Without the pictures, set down every line of the data exactly.

Source material START

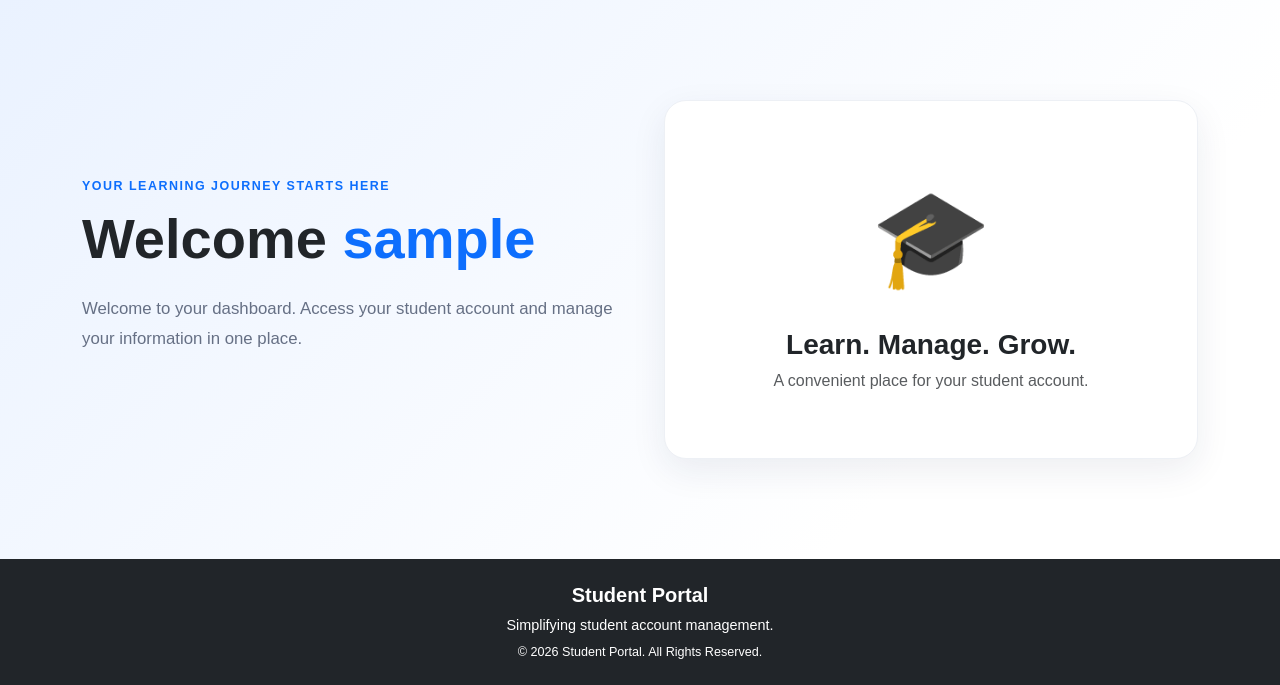
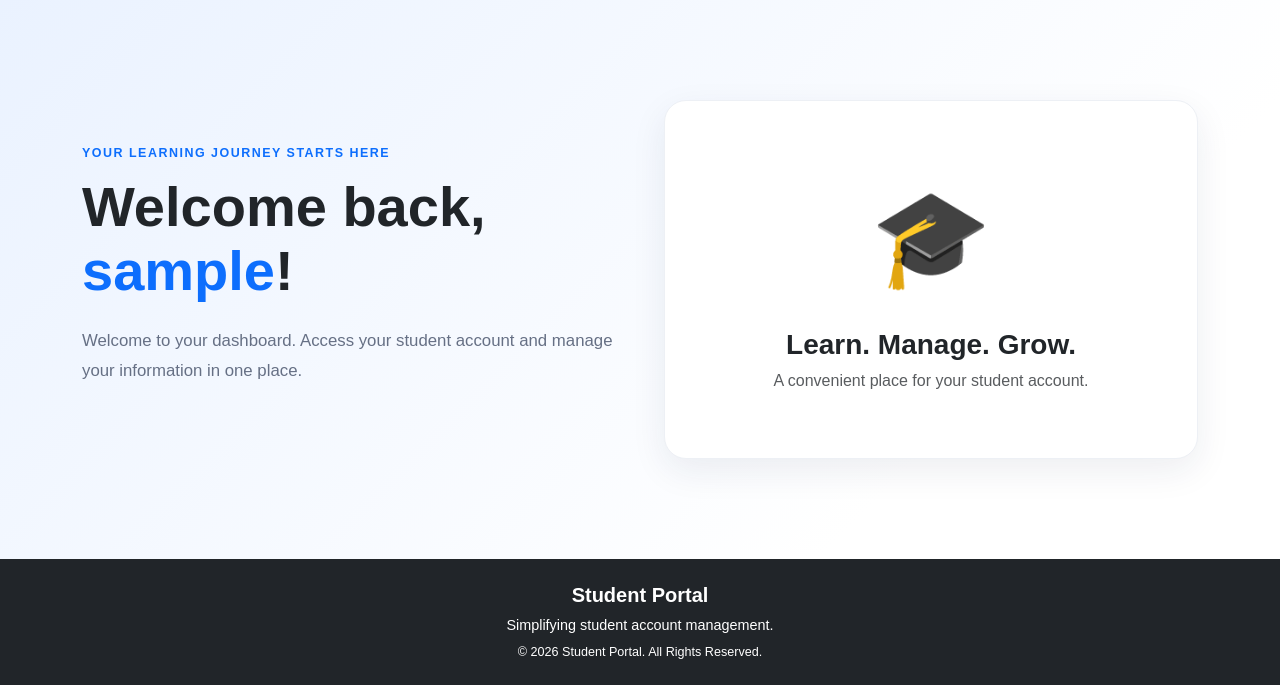
Before and after one commit to akashkonakalla/Java_Workspace, a Java web app: page /afterLogin.jsp in a window 1280 px wide. Shown: the part 73-758 px from the top of the page. Run offline with Tomcat 11, a stand-in JSP engine, Linux system fonts and the light colour scheme; the visitor is signed in with stand-in values (Sample User, id 1).

Commit message:
refactor: personalize dashboard welcome message

```diff
--- a/Servlets/WebProjectServlets/src/main/webapp/afterLogin.jsp
+++ b/Servlets/WebProjectServlets/src/main/webapp/afterLogin.jsp
@@ -54,7 +54,7 @@ if (session.getAttribute("username") == null) {
 					<div class="col-lg-6">
 						<p class="eyebrow">YOUR LEARNING JOURNEY STARTS HERE</p>
 						<h1 class="hero-title">
-							Welcome <span><%=session.getAttribute("username")%></span>
+							Welcome back, <span><%=session.getAttribute("username")%></span>!
 						</h1>
 						<p class="hero-description">Welcome to your dashboard. Access
 							your student account and manage your information in one place.</p>
```
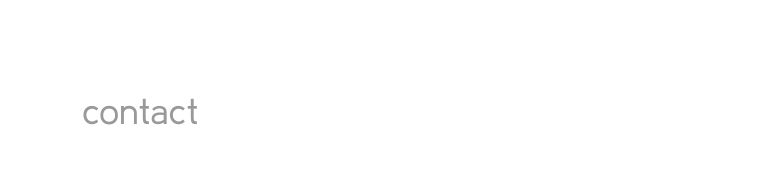
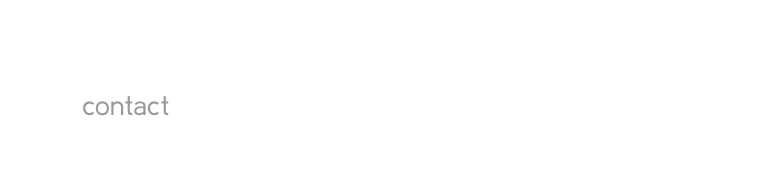
Before and after one commit to lyontyger/lyontyger.github.io, a Jekyll site: the page built from index.html, in a window 1280 px wide. Shown: the part 867-1040 px from the top of the page, without its empty margins (128-895 px from the left). Built offline with Jekyll 4.4.1, drawn with Linux system fonts in a browser that asks for light colours.

Commit message:
Update main.css

```diff
--- a/css/main.css
+++ b/css/main.css
@@ -30,7 +30,7 @@ p {
     color: #333;
 }
 footer {
-    font-size: 1em;
+    font-size: .75em;
 }
 
 ul {
```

Source material END

Written solution:
Before and after one commit to akashkonakalla/Java_Workspace, a Java web app: page /afterLogin.jsp in a window 1280 px wide. Shown: the part 73-758 px from the top of the page. Run offline with Tomcat 11, a stand-in JSP engine, Linux system fonts and the light colour scheme; the visitor is signed in with stand-in values (Sample User, id 1).

Commit message:
refactor: personalize dashboard welcome message

```diff
--- a/Servlets/WebProjectServlets/src/main/webapp/afterLogin.jsp
+++ b/Servlets/WebProjectServlets/src/main/webapp/afterLogin.jsp
@@ -54,7 +54,7 @@ if (session.getAttribute("username") == null) {
 					<div class="col-lg-6">
 						<p class="eyebrow">YOUR LEARNING JOURNEY STARTS HERE</p>
 						<h1 class="hero-title">
-							Welcome <span><%=session.getAttribute("username")%></span>
+							Welcome back, <span><%=session.getAttribute("username")%></span>!
 						</h1>
 						<p class="hero-description">Welcome to your dashboard. Access
 							your student account and manage your information in one place.</p>
```
Before and after one commit to lyontyger/lyontyger.github.io, a Jekyll site: the page built from index.html, in a window 1280 px wide. Shown: the part 867-1040 px from the top of the page, without its empty margins (128-895 px from the left). Built offline with Jekyll 4.4.1, drawn with Linux system fonts in a browser that asks for light colours.

Commit message:
Update main.css

```diff
--- a/css/main.css
+++ b/css/main.css
@@ -30,7 +30,7 @@ p {
     color: #333;
 }
 footer {
-    font-size: 1em;
+    font-size: .75em;
 }
 
 ul {
```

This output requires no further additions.